[EXERCISE PROMPT] Could you count how many lines of the data include "shown" and answer with the number only?

Edit difference data
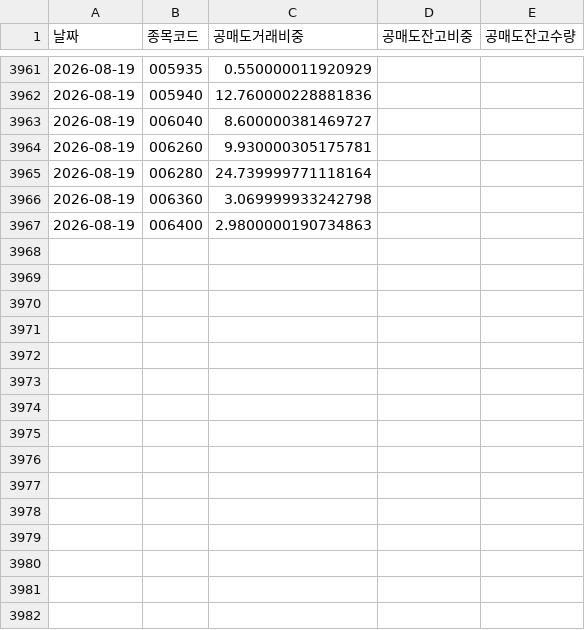
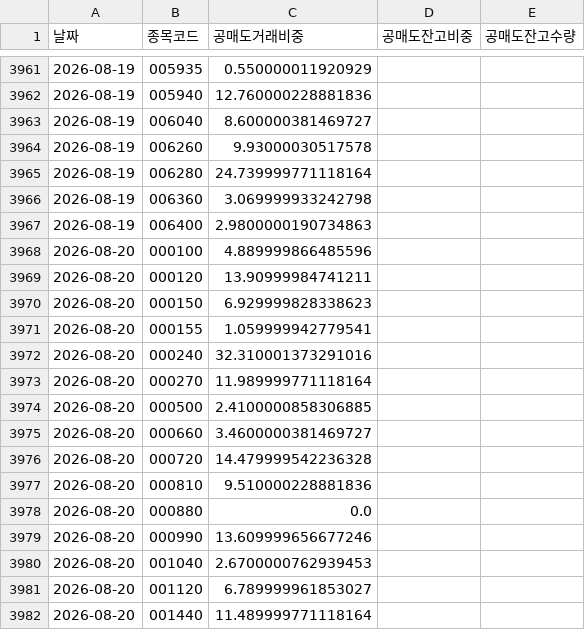
Before and after one commit to sunbmj4119-cmd/rich, a CSV file: data/shorts.csv, drawn as a sheet; only a part is shown, gaps mark what is left out; the diff covers the shown part only.

```diff
--- a/data/shorts.csv
+++ b/data/shorts.csv
@@ -3963,3 +3963,3 @@
 2026-08-19,006040,8.600000381469727,,
-2026-08-19,006260,9.930000305175781,,
+2026-08-19,006260,9.93000030517578,,
 2026-08-19,006280,24.739999771118164,,
@@ -3967 +3967,16 @@
 2026-08-19,006400,2.9800000190734863,,
+2026-08-20,000100,4.889999866485596,,
+2026-08-20,000120,13.90999984741211,,
+2026-08-20,000150,6.929999828338623,,
+2026-08-20,000155,1.059999942779541,,
+2026-08-20,000240,32.310001373291016,,
+2026-08-20,000270,11.989999771118164,,
+2026-08-20,000500,2.4100000858306885,,
+2026-08-20,000660,3.4600000381469727,,
+2026-08-20,000720,14.479999542236328,,
+2026-08-20,000810,9.510000228881836,,
+2026-08-20,000880,0.0,,
+2026-08-20,000990,13.609999656677246,,
+2026-08-20,001040,2.6700000762939453,,
+2026-08-20,001120,6.789999961853027,,
+2026-08-20,001440,11.489999771118164,,
```
Also changed, not shown: 23 added rows and 76 edited cells elsewhere in this file, data/signals_today.csv, 9 other files.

[OUTPUT OF THE TASK] 2